(See above for more about various Blu-ray editions of This Island Earth.) Shout! Factory's 4K remaster of the film mostly looks terrific, though to my eyes not a lot different or better than Blu-ray versions released several years ago in France and Germany. If anything this release's color seems very slightly desaturated, delivering in all the funky Metaluna scenes and those involving the "green glow," but subtly muted in, say, the early laboratory scenes, which looked a bit more like 3-strip Technicolor on the European editions. The film was originally released almost everywhere in the U.S. in widescreen, 1.85:1 thereabouts. That's how it's presented here, though for those who remember the film mainly from TV airings, a 1.37:1 unmatted transfer is also available. Besides the excellent 2.0 (mono) DTS-HD Master Audio, there's a restored decoding of the original three-track Perspecta mix. As noted above, it's highly effective in directing sound effects and dialogue, but there's also a modest downside: all the panning of effects and dialogue does tend to drown out the underscoring at times. I liked it enormously but wouldn't fault those who prefer the 2.0 mono mix. Region "A" encoded.

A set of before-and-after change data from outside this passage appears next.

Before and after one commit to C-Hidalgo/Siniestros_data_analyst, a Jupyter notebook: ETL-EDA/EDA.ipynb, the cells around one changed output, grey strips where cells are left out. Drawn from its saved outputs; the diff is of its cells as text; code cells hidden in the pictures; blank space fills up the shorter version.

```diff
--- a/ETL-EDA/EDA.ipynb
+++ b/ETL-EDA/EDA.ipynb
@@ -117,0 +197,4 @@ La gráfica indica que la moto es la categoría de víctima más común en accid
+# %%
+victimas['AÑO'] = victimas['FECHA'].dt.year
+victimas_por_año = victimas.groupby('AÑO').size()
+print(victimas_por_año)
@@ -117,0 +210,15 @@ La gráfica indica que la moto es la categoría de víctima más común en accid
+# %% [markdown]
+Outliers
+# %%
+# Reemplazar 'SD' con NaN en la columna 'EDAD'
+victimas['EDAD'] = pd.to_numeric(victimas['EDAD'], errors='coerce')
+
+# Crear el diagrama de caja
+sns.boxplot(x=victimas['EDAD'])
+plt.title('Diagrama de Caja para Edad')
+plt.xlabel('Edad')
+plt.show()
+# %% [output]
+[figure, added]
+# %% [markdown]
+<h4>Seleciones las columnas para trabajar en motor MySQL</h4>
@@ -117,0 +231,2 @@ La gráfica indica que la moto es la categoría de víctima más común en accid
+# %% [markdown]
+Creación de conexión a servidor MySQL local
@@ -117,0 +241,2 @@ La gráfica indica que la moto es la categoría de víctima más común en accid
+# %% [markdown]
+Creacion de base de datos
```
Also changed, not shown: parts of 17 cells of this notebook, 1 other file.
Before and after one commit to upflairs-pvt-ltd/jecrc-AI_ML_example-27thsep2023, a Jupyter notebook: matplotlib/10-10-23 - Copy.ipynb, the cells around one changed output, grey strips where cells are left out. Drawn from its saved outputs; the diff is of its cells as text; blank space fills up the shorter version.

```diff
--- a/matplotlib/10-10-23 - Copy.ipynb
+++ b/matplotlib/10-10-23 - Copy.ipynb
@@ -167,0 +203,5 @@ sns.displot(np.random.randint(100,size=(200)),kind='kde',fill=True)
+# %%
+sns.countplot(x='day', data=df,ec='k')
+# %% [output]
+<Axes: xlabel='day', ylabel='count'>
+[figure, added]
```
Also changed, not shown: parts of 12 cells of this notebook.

Supplements include an audio commentary track by Academy Award-winning visual effects artist Robert Skotak, a longtime expert on the extensive spfx of This Island Earth; an audio commentary with film music historian David Schecter who, using re-recorded music track excerpts goes into great detail about the film's score, like most other U-I titles a kind of round-robin affair, with various uncredited composers contributing to its whole. Also included is an interview with Italian filmmaker and sci-fi fan Luigi Cozzi; and a wonderfully detailed text supplement about Perspecta and its restoration on This Island Earth. Also included is an extended older documentary, "This Island Earth: Two and a Half Years in the Making"; War of the Planets, two 1958 Castle Films abridged versions for the home movie market, the 50-foot silent version and the 200-foot sound edition. There's also director Joe Dante's "Trailers from Hell" segment about the picture, a trailer, and still galleries. Whew!
Not the greatest science fiction film of the 1950s but certainly one of the most enjoyable, This Island Earth finally gets the remastered/extras-loaded release it deserves, making it a DVD Talk Collectors Series title.
Stuart Galbraith IV is the Kyoto-based film historian currently restoring a 200-year-old Japanese farmhouse.